Exercise requirements:
Your answer should reproduce the full set of records exactly as given.

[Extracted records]
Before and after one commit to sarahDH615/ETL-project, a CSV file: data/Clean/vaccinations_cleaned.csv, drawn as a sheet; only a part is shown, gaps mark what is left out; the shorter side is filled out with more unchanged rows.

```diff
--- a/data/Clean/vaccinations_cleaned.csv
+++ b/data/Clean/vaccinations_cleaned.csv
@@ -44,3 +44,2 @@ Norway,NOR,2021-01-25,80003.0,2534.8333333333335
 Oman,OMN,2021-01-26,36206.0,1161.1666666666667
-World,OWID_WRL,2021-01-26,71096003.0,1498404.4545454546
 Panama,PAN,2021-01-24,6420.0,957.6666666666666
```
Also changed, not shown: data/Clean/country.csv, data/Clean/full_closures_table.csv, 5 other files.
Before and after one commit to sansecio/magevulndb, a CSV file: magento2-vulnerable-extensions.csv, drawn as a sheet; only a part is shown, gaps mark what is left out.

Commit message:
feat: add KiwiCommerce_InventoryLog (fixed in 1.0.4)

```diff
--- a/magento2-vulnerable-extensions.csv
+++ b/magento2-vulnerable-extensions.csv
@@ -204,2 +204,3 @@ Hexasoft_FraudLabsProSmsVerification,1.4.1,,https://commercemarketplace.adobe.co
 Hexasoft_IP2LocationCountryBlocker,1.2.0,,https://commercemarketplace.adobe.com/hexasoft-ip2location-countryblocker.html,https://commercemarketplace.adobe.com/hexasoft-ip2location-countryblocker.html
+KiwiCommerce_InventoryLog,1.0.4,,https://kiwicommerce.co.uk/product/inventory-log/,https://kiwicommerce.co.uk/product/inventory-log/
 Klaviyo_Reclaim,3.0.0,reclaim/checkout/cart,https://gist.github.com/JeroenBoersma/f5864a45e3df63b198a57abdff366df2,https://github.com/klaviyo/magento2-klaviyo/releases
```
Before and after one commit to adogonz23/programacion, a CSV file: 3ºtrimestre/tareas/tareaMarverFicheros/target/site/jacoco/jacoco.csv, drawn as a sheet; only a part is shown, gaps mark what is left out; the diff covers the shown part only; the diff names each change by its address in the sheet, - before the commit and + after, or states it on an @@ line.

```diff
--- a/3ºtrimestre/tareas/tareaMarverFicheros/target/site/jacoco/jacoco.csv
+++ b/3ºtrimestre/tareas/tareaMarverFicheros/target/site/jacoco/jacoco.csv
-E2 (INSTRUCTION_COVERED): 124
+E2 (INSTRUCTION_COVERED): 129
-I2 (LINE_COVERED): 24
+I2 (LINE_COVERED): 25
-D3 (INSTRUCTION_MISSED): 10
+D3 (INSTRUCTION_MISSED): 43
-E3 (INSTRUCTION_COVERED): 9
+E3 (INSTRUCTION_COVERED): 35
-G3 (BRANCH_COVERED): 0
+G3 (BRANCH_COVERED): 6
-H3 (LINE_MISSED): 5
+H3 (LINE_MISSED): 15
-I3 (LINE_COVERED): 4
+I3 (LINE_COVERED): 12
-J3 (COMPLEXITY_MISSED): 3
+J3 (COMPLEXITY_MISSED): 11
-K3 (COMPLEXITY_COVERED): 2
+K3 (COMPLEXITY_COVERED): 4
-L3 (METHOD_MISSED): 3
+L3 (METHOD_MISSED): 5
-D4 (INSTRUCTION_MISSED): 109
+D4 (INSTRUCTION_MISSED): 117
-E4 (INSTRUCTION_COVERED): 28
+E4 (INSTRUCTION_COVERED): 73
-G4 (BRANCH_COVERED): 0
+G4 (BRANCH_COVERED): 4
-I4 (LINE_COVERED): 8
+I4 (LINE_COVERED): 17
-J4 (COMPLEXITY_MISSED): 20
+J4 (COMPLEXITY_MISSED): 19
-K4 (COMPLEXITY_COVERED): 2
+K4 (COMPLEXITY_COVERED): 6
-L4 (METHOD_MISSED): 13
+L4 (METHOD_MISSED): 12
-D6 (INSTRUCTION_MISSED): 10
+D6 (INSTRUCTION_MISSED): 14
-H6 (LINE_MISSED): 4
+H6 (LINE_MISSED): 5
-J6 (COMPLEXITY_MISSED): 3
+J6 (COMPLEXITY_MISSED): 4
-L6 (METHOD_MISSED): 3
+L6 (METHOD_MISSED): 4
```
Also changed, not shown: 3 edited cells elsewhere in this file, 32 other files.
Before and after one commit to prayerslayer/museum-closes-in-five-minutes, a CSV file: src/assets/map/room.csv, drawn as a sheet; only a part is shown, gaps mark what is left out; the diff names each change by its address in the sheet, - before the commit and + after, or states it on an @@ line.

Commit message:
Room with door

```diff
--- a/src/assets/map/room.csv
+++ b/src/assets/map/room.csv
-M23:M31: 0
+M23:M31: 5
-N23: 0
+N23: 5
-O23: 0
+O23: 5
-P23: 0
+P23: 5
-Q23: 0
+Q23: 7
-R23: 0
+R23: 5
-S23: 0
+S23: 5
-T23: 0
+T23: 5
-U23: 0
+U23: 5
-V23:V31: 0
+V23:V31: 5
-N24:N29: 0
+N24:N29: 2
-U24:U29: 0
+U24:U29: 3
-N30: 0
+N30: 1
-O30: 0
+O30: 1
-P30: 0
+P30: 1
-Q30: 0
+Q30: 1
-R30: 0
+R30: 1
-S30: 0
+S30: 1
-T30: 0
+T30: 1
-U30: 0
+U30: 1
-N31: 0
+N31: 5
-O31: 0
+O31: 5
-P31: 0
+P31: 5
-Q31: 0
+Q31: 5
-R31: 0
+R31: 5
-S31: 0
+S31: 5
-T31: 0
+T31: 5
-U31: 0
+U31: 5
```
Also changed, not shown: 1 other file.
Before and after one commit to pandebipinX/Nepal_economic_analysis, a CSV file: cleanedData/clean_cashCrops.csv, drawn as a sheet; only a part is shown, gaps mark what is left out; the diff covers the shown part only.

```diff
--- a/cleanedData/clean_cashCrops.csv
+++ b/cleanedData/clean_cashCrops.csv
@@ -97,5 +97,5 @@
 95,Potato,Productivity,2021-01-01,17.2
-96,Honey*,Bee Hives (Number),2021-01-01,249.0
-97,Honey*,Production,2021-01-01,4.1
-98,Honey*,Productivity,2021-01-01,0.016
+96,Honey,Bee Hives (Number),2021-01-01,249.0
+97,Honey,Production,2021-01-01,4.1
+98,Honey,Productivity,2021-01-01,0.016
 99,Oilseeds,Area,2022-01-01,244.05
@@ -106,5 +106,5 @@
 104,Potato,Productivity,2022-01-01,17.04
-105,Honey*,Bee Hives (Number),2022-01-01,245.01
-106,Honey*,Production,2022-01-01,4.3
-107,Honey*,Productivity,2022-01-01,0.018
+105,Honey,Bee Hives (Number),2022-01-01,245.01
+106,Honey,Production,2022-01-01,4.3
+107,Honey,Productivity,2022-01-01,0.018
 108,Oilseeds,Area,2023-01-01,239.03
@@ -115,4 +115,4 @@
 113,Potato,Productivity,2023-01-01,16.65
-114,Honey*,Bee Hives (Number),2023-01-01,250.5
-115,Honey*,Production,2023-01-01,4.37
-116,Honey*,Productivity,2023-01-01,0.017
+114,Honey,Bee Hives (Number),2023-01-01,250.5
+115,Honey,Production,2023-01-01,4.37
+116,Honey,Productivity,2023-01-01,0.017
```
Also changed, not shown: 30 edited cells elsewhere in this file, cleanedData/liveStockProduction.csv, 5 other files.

Problem solution:
Before and after one commit to sarahDH615/ETL-project, a CSV file: data/Clean/vaccinations_cleaned.csv, drawn as a sheet; only a part is shown, gaps mark what is left out; the shorter side is filled out with more unchanged rows.

```diff
--- a/data/Clean/vaccinations_cleaned.csv
+++ b/data/Clean/vaccinations_cleaned.csv
@@ -44,3 +44,2 @@ Norway,NOR,2021-01-25,80003.0,2534.8333333333335
 Oman,OMN,2021-01-26,36206.0,1161.1666666666667
-World,OWID_WRL,2021-01-26,71096003.0,1498404.4545454546
 Panama,PAN,2021-01-24,6420.0,957.6666666666666
```
Also changed, not shown: data/Clean/country.csv, data/Clean/full_closures_table.csv, 5 other files.
Before and after one commit to sansecio/magevulndb, a CSV file: magento2-vulnerable-extensions.csv, drawn as a sheet; only a part is shown, gaps mark what is left out.

Commit message:
feat: add KiwiCommerce_InventoryLog (fixed in 1.0.4)

```diff
--- a/magento2-vulnerable-extensions.csv
+++ b/magento2-vulnerable-extensions.csv
@@ -204,2 +204,3 @@ Hexasoft_FraudLabsProSmsVerification,1.4.1,,https://commercemarketplace.adobe.co
 Hexasoft_IP2LocationCountryBlocker,1.2.0,,https://commercemarketplace.adobe.com/hexasoft-ip2location-countryblocker.html,https://commercemarketplace.adobe.com/hexasoft-ip2location-countryblocker.html
+KiwiCommerce_InventoryLog,1.0.4,,https://kiwicommerce.co.uk/product/inventory-log/,https://kiwicommerce.co.uk/product/inventory-log/
 Klaviyo_Reclaim,3.0.0,reclaim/checkout/cart,https://gist.github.com/JeroenBoersma/f5864a45e3df63b198a57abdff366df2,https://github.com/klaviyo/magento2-klaviyo/releases
```
Before and after one commit to adogonz23/programacion, a CSV file: 3ºtrimestre/tareas/tareaMarverFicheros/target/site/jacoco/jacoco.csv, drawn as a sheet; only a part is shown, gaps mark what is left out; the diff covers the shown part only; the diff names each change by its address in the sheet, - before the commit and + after, or states it on an @@ line.

```diff
--- a/3ºtrimestre/tareas/tareaMarverFicheros/target/site/jacoco/jacoco.csv
+++ b/3ºtrimestre/tareas/tareaMarverFicheros/target/site/jacoco/jacoco.csv
-E2 (INSTRUCTION_COVERED): 124
+E2 (INSTRUCTION_COVERED): 129
-I2 (LINE_COVERED): 24
+I2 (LINE_COVERED): 25
-D3 (INSTRUCTION_MISSED): 10
+D3 (INSTRUCTION_MISSED): 43
-E3 (INSTRUCTION_COVERED): 9
+E3 (INSTRUCTION_COVERED): 35
-G3 (BRANCH_COVERED): 0
+G3 (BRANCH_COVERED): 6
-H3 (LINE_MISSED): 5
+H3 (LINE_MISSED): 15
-I3 (LINE_COVERED): 4
+I3 (LINE_COVERED): 12
-J3 (COMPLEXITY_MISSED): 3
+J3 (COMPLEXITY_MISSED): 11
-K3 (COMPLEXITY_COVERED): 2
+K3 (COMPLEXITY_COVERED): 4
-L3 (METHOD_MISSED): 3
+L3 (METHOD_MISSED): 5
-D4 (INSTRUCTION_MISSED): 109
+D4 (INSTRUCTION_MISSED): 117
-E4 (INSTRUCTION_COVERED): 28
+E4 (INSTRUCTION_COVERED): 73
-G4 (BRANCH_COVERED): 0
+G4 (BRANCH_COVERED): 4
-I4 (LINE_COVERED): 8
+I4 (LINE_COVERED): 17
-J4 (COMPLEXITY_MISSED): 20
+J4 (COMPLEXITY_MISSED): 19
-K4 (COMPLEXITY_COVERED): 2
+K4 (COMPLEXITY_COVERED): 6
-L4 (METHOD_MISSED): 13
+L4 (METHOD_MISSED): 12
-D6 (INSTRUCTION_MISSED): 10
+D6 (INSTRUCTION_MISSED): 14
-H6 (LINE_MISSED): 4
+H6 (LINE_MISSED): 5
-J6 (COMPLEXITY_MISSED): 3
+J6 (COMPLEXITY_MISSED): 4
-L6 (METHOD_MISSED): 3
+L6 (METHOD_MISSED): 4
```
Also changed, not shown: 3 edited cells elsewhere in this file, 32 other files.
Before and after one commit to prayerslayer/museum-closes-in-five-minutes, a CSV file: src/assets/map/room.csv, drawn as a sheet; only a part is shown, gaps mark what is left out; the diff names each change by its address in the sheet, - before the commit and + after, or states it on an @@ line.

Commit message:
Room with door

```diff
--- a/src/assets/map/room.csv
+++ b/src/assets/map/room.csv
-M23:M31: 0
+M23:M31: 5
-N23: 0
+N23: 5
-O23: 0
+O23: 5
-P23: 0
+P23: 5
-Q23: 0
+Q23: 7
-R23: 0
+R23: 5
-S23: 0
+S23: 5
-T23: 0
+T23: 5
-U23: 0
+U23: 5
-V23:V31: 0
+V23:V31: 5
-N24:N29: 0
+N24:N29: 2
-U24:U29: 0
+U24:U29: 3
-N30: 0
+N30: 1
-O30: 0
+O30: 1
-P30: 0
+P30: 1
-Q30: 0
+Q30: 1
-R30: 0
+R30: 1
-S30: 0
+S30: 1
-T30: 0
+T30: 1
-U30: 0
+U30: 1
-N31: 0
+N31: 5
-O31: 0
+O31: 5
-P31: 0
+P31: 5
-Q31: 0
+Q31: 5
-R31: 0
+R31: 5
-S31: 0
+S31: 5
-T31: 0
+T31: 5
-U31: 0
+U31: 5
```
Also changed, not shown: 1 other file.
Before and after one commit to pandebipinX/Nepal_economic_analysis, a CSV file: cleanedData/clean_cashCrops.csv, drawn as a sheet; only a part is shown, gaps mark what is left out; the diff covers the shown part only.

```diff
--- a/cleanedData/clean_cashCrops.csv
+++ b/cleanedData/clean_cashCrops.csv
@@ -97,5 +97,5 @@
 95,Potato,Productivity,2021-01-01,17.2
-96,Honey*,Bee Hives (Number),2021-01-01,249.0
-97,Honey*,Production,2021-01-01,4.1
-98,Honey*,Productivity,2021-01-01,0.016
+96,Honey,Bee Hives (Number),2021-01-01,249.0
+97,Honey,Production,2021-01-01,4.1
+98,Honey,Productivity,2021-01-01,0.016
 99,Oilseeds,Area,2022-01-01,244.05
@@ -106,5 +106,5 @@
 104,Potato,Productivity,2022-01-01,17.04
-105,Honey*,Bee Hives (Number),2022-01-01,245.01
-106,Honey*,Production,2022-01-01,4.3
-107,Honey*,Productivity,2022-01-01,0.018
+105,Honey,Bee Hives (Number),2022-01-01,245.01
+106,Honey,Production,2022-01-01,4.3
+107,Honey,Productivity,2022-01-01,0.018
 108,Oilseeds,Area,2023-01-01,239.03
@@ -115,4 +115,4 @@
 113,Potato,Productivity,2023-01-01,16.65
-114,Honey*,Bee Hives (Number),2023-01-01,250.5
-115,Honey*,Production,2023-01-01,4.37
-116,Honey*,Productivity,2023-01-01,0.017
+114,Honey,Bee Hives (Number),2023-01-01,250.5
+115,Honey,Production,2023-01-01,4.37
+116,Honey,Productivity,2023-01-01,0.017
```
Also changed, not shown: 30 edited cells elsewhere in this file, cleanedData/liveStockProduction.csv, 5 other files.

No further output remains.